The Laramie Project in schools
[This began as a comment on Vanessa’s post over on Feministing, but it started to get long-winded enough that I figured I might as well post it on my own blog.]
I think I can see the CYA/”plausible deniability” tactic inherent in the district saying Taylor wasn’t forced to resign “because of homosexuality” — I’ll bet their rationale would/will be that Taylor was forced to resign because of insubordination. According to the USA Today article*, “Taylor says she was let go for complaining to the board member” about the principal’s actions.
Now, mind you, I’m not saying that makes it okay, I’m just saying that’s probably their excuse.

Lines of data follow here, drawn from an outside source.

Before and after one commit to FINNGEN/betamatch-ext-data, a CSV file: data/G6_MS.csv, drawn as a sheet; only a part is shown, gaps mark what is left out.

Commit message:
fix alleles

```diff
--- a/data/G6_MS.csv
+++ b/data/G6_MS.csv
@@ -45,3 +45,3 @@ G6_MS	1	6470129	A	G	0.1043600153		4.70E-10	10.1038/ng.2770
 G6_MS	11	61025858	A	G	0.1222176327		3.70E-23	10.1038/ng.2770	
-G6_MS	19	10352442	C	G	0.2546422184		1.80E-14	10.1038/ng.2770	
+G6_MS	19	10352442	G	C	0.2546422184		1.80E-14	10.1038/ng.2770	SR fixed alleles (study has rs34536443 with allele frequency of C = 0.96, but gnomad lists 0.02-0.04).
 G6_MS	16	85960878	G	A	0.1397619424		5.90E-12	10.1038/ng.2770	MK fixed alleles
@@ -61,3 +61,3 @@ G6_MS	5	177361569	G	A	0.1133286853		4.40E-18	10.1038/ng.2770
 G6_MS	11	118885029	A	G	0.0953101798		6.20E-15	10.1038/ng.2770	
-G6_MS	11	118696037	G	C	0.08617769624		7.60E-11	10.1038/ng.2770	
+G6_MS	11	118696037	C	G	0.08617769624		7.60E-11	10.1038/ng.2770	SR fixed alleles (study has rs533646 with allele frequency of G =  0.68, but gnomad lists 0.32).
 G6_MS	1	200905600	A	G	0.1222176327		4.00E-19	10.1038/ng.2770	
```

This hits particularly close to home for me given that I showed The Laramie Project to my 100-level (college) English comp students one semester a few years ago. I did get one complaint that I was forcing my politics on the class, but for the most part my students seemed pretty receptive — as did Taylor’s students, from what little is discussed in the USA Today article. It gives me hope that as the younger generations get old enough to vote and get more involved with running for office and whatnot, we’ll be able to progress on the LGBTQ-rights front.
(It also makes me grateful that as a general rule, in theory, one doesn’t have to deal with parents when teaching at the college level. There’s little doubt in my mind that the principal in question had his change of heart because a parent complained, or at least because he feared a parental complaint.)

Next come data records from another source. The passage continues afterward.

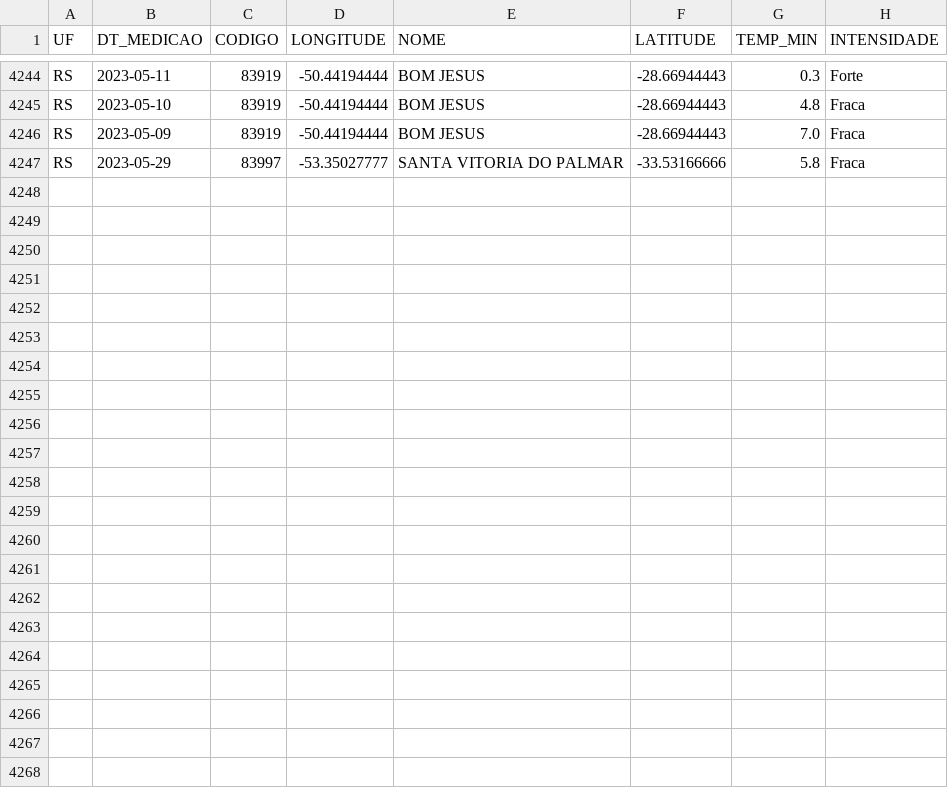
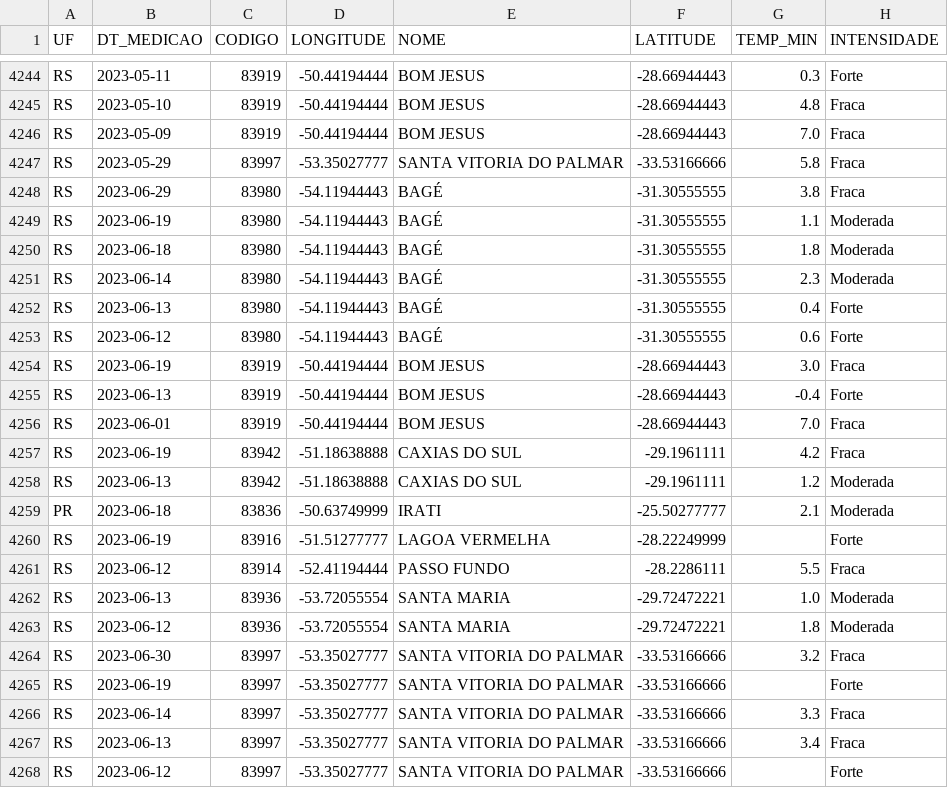
Before and after one commit to fms-1988/Brazil-Frost-DataUpdater, a CSV file: data/data.csv, drawn as a sheet; only a part is shown, gaps mark what is left out; the diff names each change by its address in the sheet, - before the commit and + after, or states it on an @@ line.

```diff
--- a/data/data.csv
+++ b/data/data.csv
+row 4248: RS | 2023-06-29 | 83980 | -54.11944443 | BAGÉ | -31.30555555 | 3.8 | Fraca
+row 4249: RS | 2023-06-19 | 83980 | -54.11944443 | BAGÉ | -31.30555555 | 1.1 | Moderada
+row 4250: RS | 2023-06-18 | 83980 | -54.11944443 | BAGÉ | -31.30555555 | 1.8 | Moderada
+row 4251: RS | 2023-06-14 | 83980 | -54.11944443 | BAGÉ | -31.30555555 | 2.3 | Moderada
+row 4252: RS | 2023-06-13 | 83980 | -54.11944443 | BAGÉ | -31.30555555 | 0.4 | Forte
+row 4253: RS | 2023-06-12 | 83980 | -54.11944443 | BAGÉ | -31.30555555 | 0.6 | Forte
+row 4254: RS | 2023-06-19 | 83919 | -50.44194444 | BOM JESUS | -28.66944443 | 3.0 | Fraca
+row 4255: RS | 2023-06-13 | 83919 | -50.44194444 | BOM JESUS | -28.66944443 | -0.4 | Forte
+row 4256: RS | 2023-06-01 | 83919 | -50.44194444 | BOM JESUS | -28.66944443 | 7.0 | Fraca
+row 4257: RS | 2023-06-19 | 83942 | -51.18638888 | CAXIAS DO SUL | -29.1961111 | 4.2 | Fraca
+row 4258: RS | 2023-06-13 | 83942 | -51.18638888 | CAXIAS DO SUL | -29.1961111 | 1.2 | Moderada
+row 4259: PR | 2023-06-18 | 83836 | -50.63749999 | IRATI | -25.50277777 | 2.1 | Moderada
+row 4260: RS | 2023-06-19 | 83916 | -51.51277777 | LAGOA VERMELHA | -28.22249999 |  | Forte
+row 4261: RS | 2023-06-12 | 83914 | -52.41194444 | PASSO FUNDO | -28.2286111 | 5.5 | Fraca
+row 4262: RS | 2023-06-13 | 83936 | -53.72055554 | SANTA MARIA | -29.72472221 | 1.0 | Moderada
+row 4263: RS | 2023-06-12 | 83936 | -53.72055554 | SANTA MARIA | -29.72472221 | 1.8 | Moderada
+row 4264: RS | 2023-06-30 | 83997 | -53.35027777 | SANTA VITORIA DO PALMAR | -33.53166666 | 3.2 | Fraca
+row 4265: RS | 2023-06-19 | 83997 | -53.35027777 | SANTA VITORIA DO PALMAR | -33.53166666 |  | Forte
+row 4266: RS | 2023-06-14 | 83997 | -53.35027777 | SANTA VITORIA DO PALMAR | -33.53166666 | 3.3 | Fraca
+row 4267: RS | 2023-06-13 | 83997 | -53.35027777 | SANTA VITORIA DO PALMAR | -33.53166666 | 3.4 | Fraca
+row 4268: RS | 2023-06-12 | 83997 | -53.35027777 | SANTA VITORIA DO PALMAR | -33.53166666 |  | Forte
```
Also changed, not shown: data/new_data.csv.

*On a fairly tangential note, I don’t know what to make of the article’s title, which refers to The Laramie Project as a “gay-themed film.” It’s about a man who was brutally murdered because he was gay, and how the community responded to his death. So, I guess “gay-themed” is accurate because the subject matter includes what it’s like to be gay, but it seems overly simplistic, and I think it also speaks to the ghettoization of LGBTQ art, film, and literature (and this is often true of ethnic art, film, and literature as well), because I would argue that the dominant culture has more to learn from this film than your average LGBTQ person does. But that’s a whole ‘nother kettle of fish, I suppose.